• [Input data]
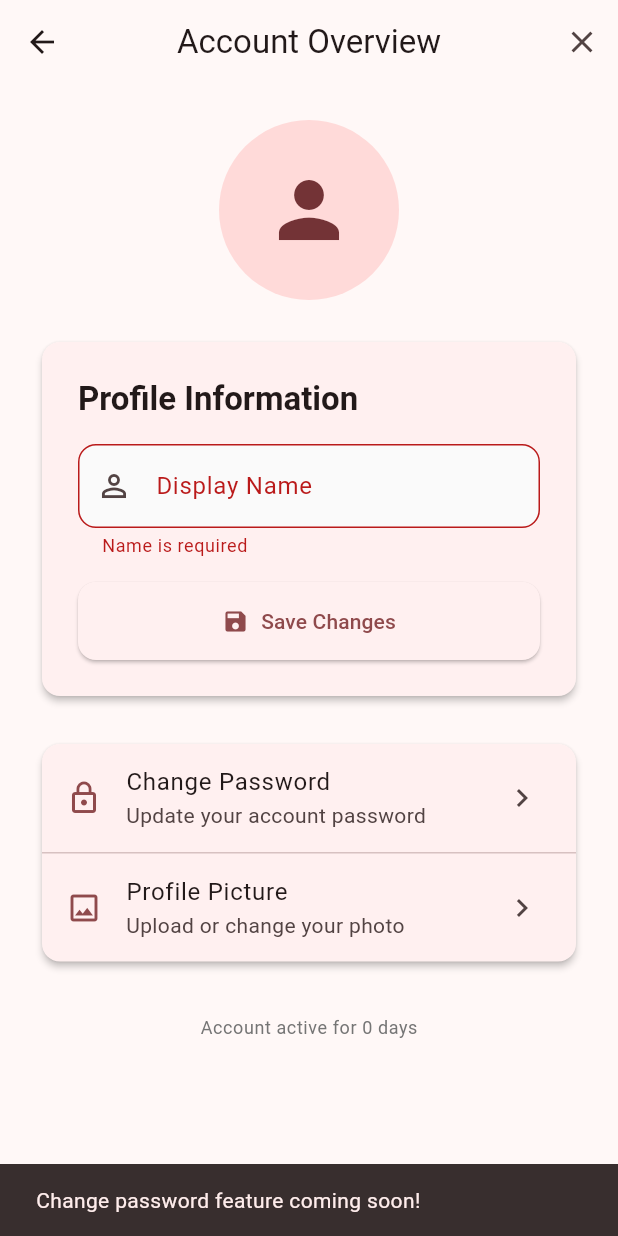
After one commit to Sergetec/mcs-app, a Flutter app: the AccountScreen screen opened directly, after a tap on the "edit" icon, after a tap on "Save Changes", after a tap on "Change Password", on a phone screen of 412 x 824 dp. The commit adds this screen. Run offline on Flutter 3.47's test engine with Material 3 defaults, Android fonts, the phone set to English and light mode, and no system bars; our stand-ins replace cloud_firestore, firebase_auth, firebase_core; accounts and stored records are empty; network calls fail.

Commit message:
Add user profile update functionality and account screen
- Implemented updateUserProfile method in AuthService to allow users to update their display name and photo URL.
- Added AccountScreen for users to view and edit their profile information.
- Integrated AccountScreen navigation from HomeScreen.
- Updated main.dart to change the app theme color to medical red (crimson).

```diff
--- a/lib/controllers/auth_controller.dart
+++ b/lib/controllers/auth_controller.dart
@@ -125,6 +125,38 @@ class AuthController extends ChangeNotifier {
     }
   }
 
+  // Update user profile
+  Future<bool> updateUserProfile({
+    String? displayName,
+    String? photoUrl,
+  }) async {
+    if (_currentUser == null) {
+      _errorMessage = 'No user logged in';
+      notifyListeners();
+      return false;
+    }
+
+    _isLoading = true;
+    _errorMessage = null;
+    notifyListeners();
+
+    try {
+      _currentUser = await _authService.updateUserProfile(
+        uid: _currentUser!.uid,
+        displayName: displayName,
+        photoUrl: photoUrl,
+      );
+      _isLoading = false;
+      notifyListeners();
+      return true;
+    } catch (e) {
+      _errorMessage = e.toString();
+      _isLoading = false;
+      notifyListeners();
+      return false;
+    }
+  }
+
   // Clear error message
   void clearError() {
     _errorMessage = null;
--- a/lib/main.dart
+++ b/lib/main.dart
@@ -31,7 +31,7 @@ class MyApp extends StatelessWidget {
         debugShowCheckedModeBanner: false,
         theme: ThemeData(
           colorScheme: ColorScheme.fromSeed(
-            seedColor: Colors.blue,
+            seedColor: const Color(0xFFDC143C), // Medical red (crimson)
             brightness: Brightness.light,
           ),
           useMaterial3: true,
--- a/lib/services/auth_service.dart
+++ b/lib/services/auth_service.dart
@@ -119,6 +119,48 @@ class AuthService {
     }
   }
 
+  // Update user profile
+  Future<UserModel?> updateUserProfile({
+    required String uid,
+    String? displayName,
+    String? photoUrl,
+  }) async {
+    try {
+      User? user = _auth.currentUser;
+      if (user == null) throw 'No user logged in';
+
+      Map<String, dynamic> updates = {};
+
+      // Update Firebase Auth profile if displayName is provided
+      if (displayName != null && displayName != user.displayName) {
+        await user.updateDisplayName(displayName);
+        updates['displayName'] = displayName;
+      }
+
+      // Update Firebase Auth photo URL if provided
+      if (photoUrl != null && photoUrl != user.photoURL) {
+        await user.updatePhotoURL(photoUrl);
+        updates['photoUrl'] = photoUrl;
+      }
+
+      // Reload Firebase Auth user to get updated info
+      await user.reload();
+      user = _auth.currentUser;
+
+      // Update Firestore document if there are changes
+      if (updates.isNotEmpty) {
+        await _firestore.collection('users').doc(uid).update(updates);
+      }
+
+      // Fetch and return updated user data
+      return await getUserData(uid);
+    } on FirebaseAuthException catch (e) {
+      throw _handleAuthException(e);
+    } catch (e) {
+      throw 'Error updating profile: $e';
+    }
+  }
+
   // Handle Firebase Auth exceptions
   String _handleAuthException(FirebaseAuthException e) {
     switch (e.code) {
--- /dev/null
+++ b/lib/views/screens/account_screen.dart
@@ -0,0 +1,349 @@
+import 'package:flutter/material.dart';
+import 'package:provider/provider.dart';
+import 'package:intl/intl.dart';
+import '../../controllers/auth_controller.dart';
+import '../../utils/validators.dart';
+import '../../utils/constants.dart';
+
+class AccountScreen extends StatefulWidget {
+  const AccountScreen({super.key});
+
+  @override
+  State<AccountScreen> createState() => _AccountScreenState();
+}
+
+class _AccountScreenState extends State<AccountScreen> {
+  final _formKey = GlobalKey<FormState>();
+  final _displayNameController = TextEditingController();
+  bool _isEditing = false;
+
+  @override
+  void initState() {
+    super.initState();
+    // Initialize with current display name
+    final authController = context.read<AuthController>();
+    _displayNameController.text = authController.currentUser?.displayName ?? '';
+  }
+
+  @override
+  void dispose() {
+    _displayNameController.dispose();
+    super.dispose();
+  }
+
+  Future<void> _updateProfile() async {
+    if (!_formKey.currentState!.validate()) return;
+
+    final authController = context.read<AuthController>();
+    final success = await authController.updateUserProfile(
+      displayName: _displayNameController.text.trim(),
+    );
+
+    if (mounted) {
+      if (success) {
+        setState(() {
+          _isEditing = false;
+        });
+        ScaffoldMessenger.of(context).showSnackBar(
+          const SnackBar(
+            content: Text('Profile updated successfully!'),
+            backgroundColor: Colors.green,
+          ),
+        );
+      } else {
+        ScaffoldMessenger.of(context).showSnackBar(
+          SnackBar(
+            content: Text(authController.errorMessage ?? 'Failed to update profile'),
+            backgroundColor: Colors.red,
+          ),
+        );
+      }
+    }
+  }
+
+  void _cancelEdit() {
+    final authController = context.read<AuthController>();
+    setState(() {
+      _displayNameController.text = authController.currentUser?.displayName ?? '';
+      _isEditing = false;
+    });
+  }
+
+  @override
+  Widget build(BuildContext context) {
+    final authController = context.watch<AuthController>();
+    final user = authController.currentUser;
+
+    if (user == null) {
+      return const Scaffold(
+        body: Center(
+          child: Text('No user logged in'),
+        ),
+      );
+    }
+
+    return Scaffold(
+      appBar: AppBar(
+        title: const Text('Account Overview'),
+        centerTitle: true,
+        elevation: 0,
+        actions: [
+          if (_isEditing)
+            IconButton(
+              icon: const Icon(Icons.close),
+              onPressed: _cancelEdit,
+              tooltip: 'Cancel',
+            ),
+        ],
+      ),
+      body: authController.isLoading
+          ? const Center(child: CircularProgressIndicator())
+          : SingleChildScrollView(
+              padding: const EdgeInsets.all(AppConstants.paddingLarge),
+              child: Column(
+                crossAxisAlignment: CrossAxisAlignment.center,
+                children: [
+                  // Profile Avatar
+                  CircleAvatar(
+                    radius: 60,
+                    backgroundColor: Theme.of(context).colorScheme.primaryContainer,
+                    child: user.photoUrl != null
+                        ? ClipOval(
+                            child: Image.network(
+                              user.photoUrl!,
+                              width: 120,
+                              height: 120,
+                              fit: BoxFit.cover,
+                              errorBuilder: (context, error, stackTrace) {
+                                return const Icon(
+                                  Icons.person,
+                                  size: 60,
+                                );
+                              },
+                            ),
+                          )
+                        : Icon(
+                            Icons.person,
+                            size: 60,
+                            color: Theme.of(context).colorScheme.onPrimaryContainer,
+                          ),
+                  ),
+                  const SizedBox(height: AppConstants.paddingLarge),
+
+                  // User Details Card
+                  Card(
+                    elevation: 2,
+                    shape: RoundedRectangleBorder(
+                      borderRadius: BorderRadius.circular(AppConstants.borderRadiusMedium),
+                    ),
+                    child: Padding(
+                      padding: const EdgeInsets.all(AppConstants.paddingLarge),
+                      child: Column(
+                        crossAxisAlignment: CrossAxisAlignment.start,
+                        children: [
+                          // Section Header
+                          Row(
+                            mainAxisAlignment: MainAxisAlignment.spaceBetween,
+                            children: [
+                              Text(
+                                'Profile Information',
+                                style: Theme.of(context).textTheme.titleLarge?.copyWith(
+                                      fontWeight: FontWeight.bold,
+                                    ),
+                              ),
+                              if (!_isEditing)
+                                IconButton(
+                                  icon: const Icon(Icons.edit),
+                                  onPressed: () {
+                                    setState(() {
+                                      _isEditing = true;
+                                    });
+                                  },
+                                  tooltip: 'Edit Profile',
+                                ),
+                            ],
+                          ),
+                          const SizedBox(height: AppConstants.paddingMedium),
+
+                          // Display Name Field
+                          if (_isEditing)
+                            Form(
+                              key: _formKey,
+                              child: Column(
+                                children: [
+                                  TextFormField(
+                                    controller: _displayNameController,
+                                    decoration: const InputDecoration(
+                                      labelText: 'Display Name',
+                                      hintText: 'Enter your name',
+                                      prefixIcon: Icon(Icons.person_outline),
+                                    ),
+                                    validator: Validators.validateName,
+                                    textInputAction: TextInputAction.done,
+                                    onFieldSubmitted: (_) => _updateProfile(),
+                                  ),
+                                  const SizedBox(height: AppConstants.paddingMedium),
+                                  SizedBox(
+                                    width: double.infinity,
+                                    child: ElevatedButton.icon(
+                                      onPressed: _updateProfile,
+                                      icon: const Icon(Icons.save),
+                                      label: const Text('Save Changes'),
+                                    ),
+                                  ),
+                                ],
+                              ),
+                            )
+                          else
+                            _buildInfoRow(
+                              context,
+                              Icons.person_outline,
+                              'Display Name',
+                              user.displayName ?? 'Not set',
+                            ),
+
+                          if (!_isEditing) ...[
+                            const Divider(height: AppConstants.paddingLarge),
+
+                            // Email (non-editable)
+                            _buildInfoRow(
+                              context,
+                              Icons.email_outlined,
+                              'Email',
+                              user.email,
+                            ),
+
+                            const Divider(height: AppConstants.paddingLarge),
+
+                            // User ID
+                            _buildInfoRow(
+                              context,
+                              Icons.fingerprint,
+                              'User ID',
+                              user.uid,
+                              isSmall: true,
+                            ),
+
+                            const Divider(height: AppConstants.paddingLarge),
+
+                            // Account Created Date
+                            _buildInfoRow(
+                              context,
+                              Icons.calendar_today_outlined,
+                              'Member Since',
+                              DateFormat('MMM dd, yyyy').format(user.createdAt),
+                            ),
+                          ],
+                        ],
+                      ),
+                    ),
+                  ),
+
+                  const SizedBox(height: AppConstants.paddingLarge),
+
+                  // Additional Actions Card
+                  Card(
+                    elevation: 2,
+                    shape: RoundedRectangleBorder(
+                      borderRadius: BorderRadius.circular(AppConstants.borderRadiusMedium),
+                    ),
+                    child: Column(
+                      children: [
+                        ListTile(
+                          leading: Icon(
+                            Icons.lock_outline,
+                            color: Theme.of(context).colorScheme.primary,
+                          ),
+                          title: const Text('Change Password'),
+                          subtitle: const Text('Update your account password'),
+                          trailing: const Icon(Icons.chevron_right),
+                          onTap: () {
+                            // TODO: Navigate to change password screen
+                            ScaffoldMessenger.of(context).showSnackBar(
+                              const SnackBar(
+                                content: Text('Change password feature coming soon!'),
+                              ),
+                            );
+                          },
+                        ),
+                        const Divider(height: 1),
+                        ListTile(
+                          leading: Icon(
+                            Icons.image_outlined,
+                            color: Theme.of(context).colorScheme.primary,
+                          ),
+                          title: const Text('Profile Picture'),
+                          subtitle: const Text('Upload or change your photo'),
+                          trailing: const Icon(Icons.chevron_right),
+                          onTap: () {
+                            // TODO: Navigate to profile picture upload
+                            ScaffoldMessenger.of(context).showSnackBar(
+                              const SnackBar(
+                                content: Text('Profile picture upload coming soon!'),
+                              ),
+                            );
+                          },
+                        ),
+                      ],
+                    ),
+                  ),
+
+                  const SizedBox(height: AppConstants.paddingXLarge),
+
+                  // Account Stats (optional)
+                  Text(
+                    'Account active for ${DateTime.now().difference(user.createdAt).inDays} days',
+                    style: Theme.of(context).textTheme.bodySmall?.copyWith(
+                          color: Colors.grey[600],
+                        ),
+                  ),
+                ],
+              ),
+            ),
+    );
+  }
+
+  Widget _buildInfoRow(
+    BuildContext context,
+    IconData icon,
+    String label,
+    String value, {
+    bool isSmall = false,
+  }) {
+    return Row(
+      crossAxisAlignment: CrossAxisAlignment.start,
+      children: [
+        Icon(
+          icon,
+          size: 20,
+          color: Theme.of(context).colorScheme.primary,
+        ),
+        const SizedBox(width: AppConstants.paddingSmall),
+        Expanded(
+          child: Column(
+            crossAxisAlignment: CrossAxisAlignment.start,
+            children: [
+              Text(
+                label,
+                style: Theme.of(context).textTheme.bodySmall?.copyWith(
+                      color: Colors.grey[600],
+                      fontWeight: FontWeight.w500,
+                    ),
+              ),
+              const SizedBox(height: 4),
+              Text(
+                value,
+                style: isSmall
+                    ? Theme.of(context).textTheme.bodySmall?.copyWith(
+                          fontFamily: 'monospace',
+                        )
+                    : Theme.of(context).textTheme.bodyLarge,
+                overflow: isSmall ? TextOverflow.ellipsis : TextOverflow.visible,
+              ),
+            ],
+          ),
+        ),
+      ],
+    );
+  }
+}
--- a/lib/views/screens/home_screen.dart
+++ b/lib/views/screens/home_screen.dart
@@ -3,6 +3,7 @@ import 'package:provider/provider.dart';
 import '../../controllers/auth_controller.dart';
 import '../../utils/constants.dart';
 import 'login_screen.dart';
+import 'account_screen.dart';
 
 class HomeScreen extends StatelessWidget {
   const HomeScreen({super.key});
@@ -16,6 +17,16 @@ class HomeScreen extends StatelessWidget {
       appBar: AppBar(
         title: const Text(AppConstants.appName),
         actions: [
+          IconButton(
+            icon: const Icon(Icons.account_circle),
+            onPressed: () {
+              Navigator.push(
+                context,
+                MaterialPageRoute(builder: (context) => const AccountScreen()),
+              );
+            },
+            tooltip: 'Account',
+          ),
           IconButton(
             icon: const Icon(Icons.logout),
             onPressed: () async {
```
Also changed, not shown: lib/firebase_options.dart.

• [What needs to be done] Show all lines above that contain "photoUrl".

• [Expected answer]
+    String? photoUrl,
+        photoUrl: photoUrl,
+    String? photoUrl,
+      if (photoUrl != null && photoUrl != user.photoURL) {
+        await user.updatePhotoURL(photoUrl);
+        updates['photoUrl'] = photoUrl;
+                    child: user.photoUrl != null
+                              user.photoUrl!,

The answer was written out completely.